And while most of the residents of the holy city have probably never heard of Milton Keynes, the company assigned the job of reshaping Najaf was responsible for designing Britain's most infamous new town.
Much has changed since 1970, when Richard Llewelyn Davies laid down plans for a new settlement to cater for the growing number of families fleeing London in search of a better life.
By the 1980s Milton Keynes had become a byword for both the pros and cons of post-war British urban planning. It was to some a spacious, modern, landscaped town, and to others a dystopic, soulless home to shopping centres and skateboard parks.
Critics will doubtless cock an eyebrow at an Anglo-Saxon firm re-planning a historic Arabic city. After all, the concreting-over of many time-honoured British towns in the 1960s and 70s hardly inspires confidence at home, let alone abroad.
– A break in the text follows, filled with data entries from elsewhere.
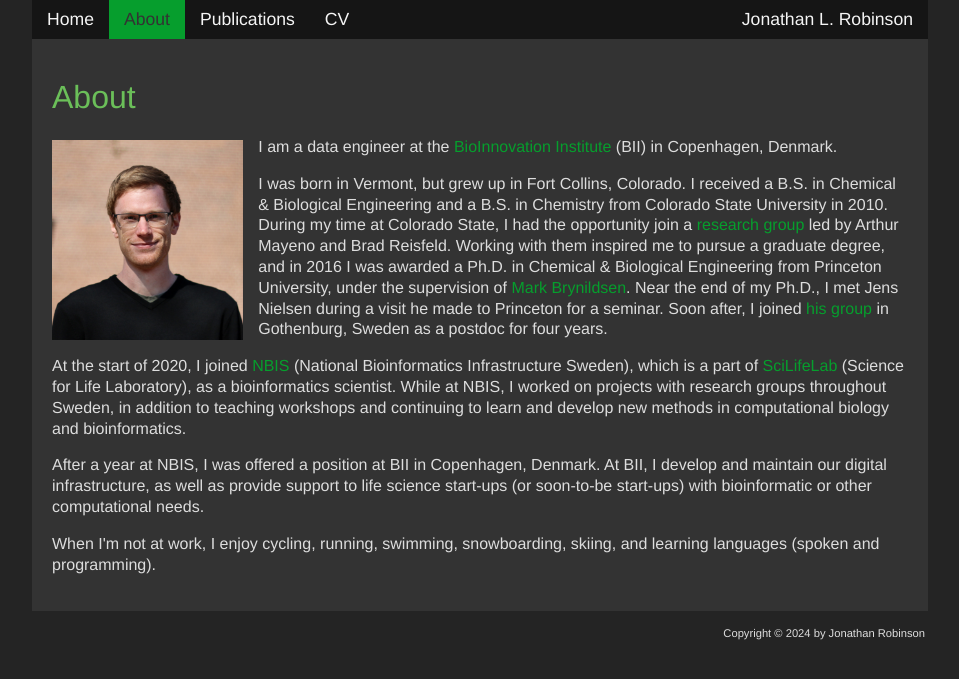
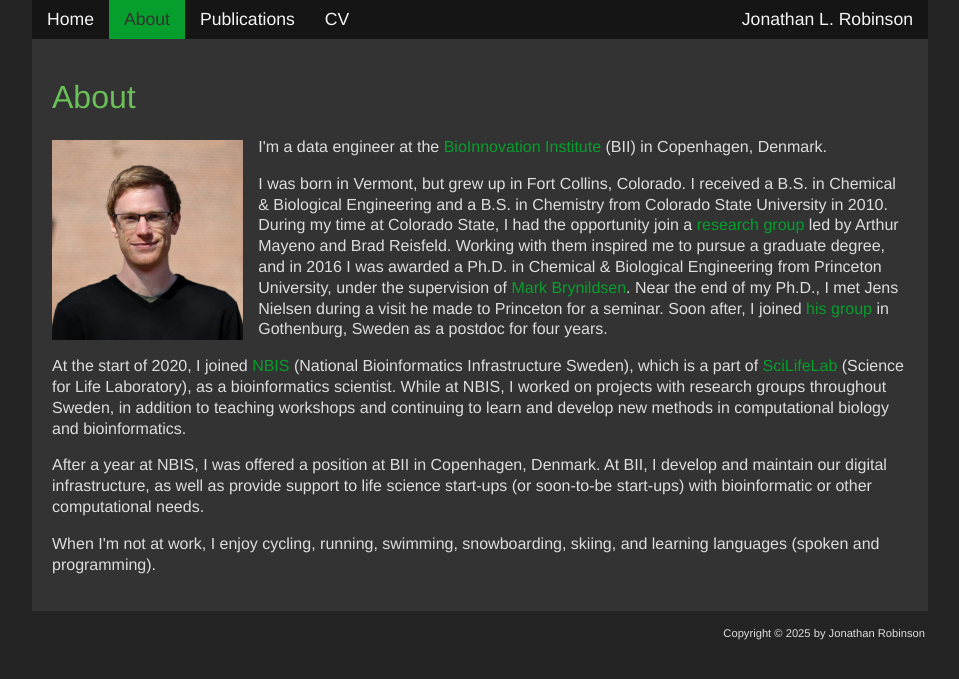
Before and after one commit to JonathanRob/JonathanRob.github.io, a Jekyll site: the page built from about.html, in a window 1280 px wide. Shown: the top 679 px of the page, without its empty margins (160-1119 px from the left). Built offline with Jekyll 4.4.1, drawn with Linux system fonts in a browser that asks for light colours.

Commit message:
minor edits

```diff
--- a/_layouts/default.html
+++ b/_layouts/default.html
@@ -18,7 +18,7 @@
 	    		{{ content }}
 	    	</div>
 			<footer>
-				<p>Copyright &copy; 2024 by Jonathan Robinson</p>
+				<p>Copyright &copy; 2025 by Jonathan Robinson</p>
 	    		<!-- <ul>
 	        		<li><a href="mailto:jon.robins@pm.me">email</a></li>
 	        		<li><a href="https://github.com/jonathanrob">github.com/jonathanrob</a></li>
--- a/about.html
+++ b/about.html
@@ -10,7 +10,7 @@ title: about
 	<div>
 		<img src="assets/images/JonathanRobinson.JPG" style="float:left; height: 200px; padding-right: 15px; padding-top: 3px; padding-bottom: 15px">
 
-        <p>I am a data engineer at the <a href="https://bii.dk/">BioInnovation Institute</a> (BII) in Copenhagen, Denmark.</p>
+        <p>I'm a data engineer at the <a href="https://bii.dk/">BioInnovation Institute</a> (BII) in Copenhagen, Denmark.</p>
 
 		<p>I was born in Vermont, but grew up in Fort Collins, Colorado. I received a B.S. in Chemical & Biological Engineering and a B.S. in Chemistry from Colorado State University in 2010. During my time at Colorado State, I had the opportunity join a <a href='http://qspt.colostate.edu/'>research group</a> led by Arthur Mayeno and Brad Reisfeld. Working with them inspired me to pursue a graduate degree, and in 2016 I was awarded a Ph.D. in Chemical & Biological Engineering from Princeton University, under the supervision of <a href="https://brynildsenlab.princeton.edu/">Mark Brynildsen</a>. Near the end of my Ph.D., I met Jens Nielsen during a visit he made to Princeton for a seminar. Soon after, I joined <a href="https://www.sysbio.se/labs/nielsen/">his group</a> in Gothenburg, Sweden as a postdoc for four years.</p>
 
--- a/cv.html
+++ b/cv.html
@@ -5,5 +5,5 @@ title: CV
 
 <div class='padded-content'>
 	<h1>Curriculum Vitae</h1>
-	<iframe src='/cv/JLR_CV_20210503.pdf' width='100%' height='600px'></iframe>
+	<iframe src='/cv/JLR_CV_20210503.pdf' width='100%' height='1000px'></iframe>
 </div>
```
Legal Action for HIV Treatment
BBC News Health by Hugh Levinson
A man taking legal action over access to HIV treatment has told the BBC he wants to prevent others enduring "the hell" he has gone through.
The man, who wishes to remain anonymous, is seeking a judicial review of British government policy on a therapy known as post-exposure prophylaxis (PEP).
If given soon after exposure to HIV - preferably within 24 hours - it is thought to be highly effective at preventing the person exposed from contracting the virus.
PEP is a cocktail of drugs, administered over several weeks, costing between £600 and £1,000. It can produce side effects like headaches and nausea.
Robert said he wants Department of Health guidelines changed to make PEP more widely available.
He said there was very little knowledge of the treatment and that the British government had failed in its duty to inform the public.
Robert believes that means many people have contracted HIV unnecessarily.
The Department of Health is worried that PEP will be seen as a substitute for safer sex and condom use, which still continues to be the main HIV prevention message.
As Europe proudly flexes its freedom of speech credentials in the ongoing row over the Danish cartoons that some suggest to be nothing more than a cover for anti-Muslim bigotry, even some of David Irving's enemies were uncomfortable that he faced incarceration for his own unpalatable historical views.
The British historian has now been sentenced to three years after being found guilty of Holocaust denial at a trial in Vienna.
Irving is to appeal against the prison term imposed by an Austrian court for denying the Holocaust of European Jewry.
Austria is one of 11 countries with laws against denying the Holocaust.
At the heart of the matter is whether the distortion of such a fundamental period of history is a greater problem than the suppression of the right to express contrary interpretations - however unpleasant, and indeed inaccurate, they may be.
Irving, who appeared stunned by the three-year sentence, told reporters: "I'm very shocked."
During his one-day trial in Vienna, the 67-year-old historian admitted that he had denied that Nazi Germany had killed millions of Jews in a speech and an interview he gave in Austria in 1989 in which he disputed the existence of gas chambers at Auschwitz.
Author and academic Deborah Lipstadt, who Irving unsuccessfully sued for libel in the UK in 2000 over claims that he was a Holocaust denier, said she was dismayed.
"I am not happy when censorship wins, and I don't believe in winning battles via censorship... The way of fighting Holocaust deniers is with history and with truth," she told the BBC News website.
Pictures courtesy of BBC News.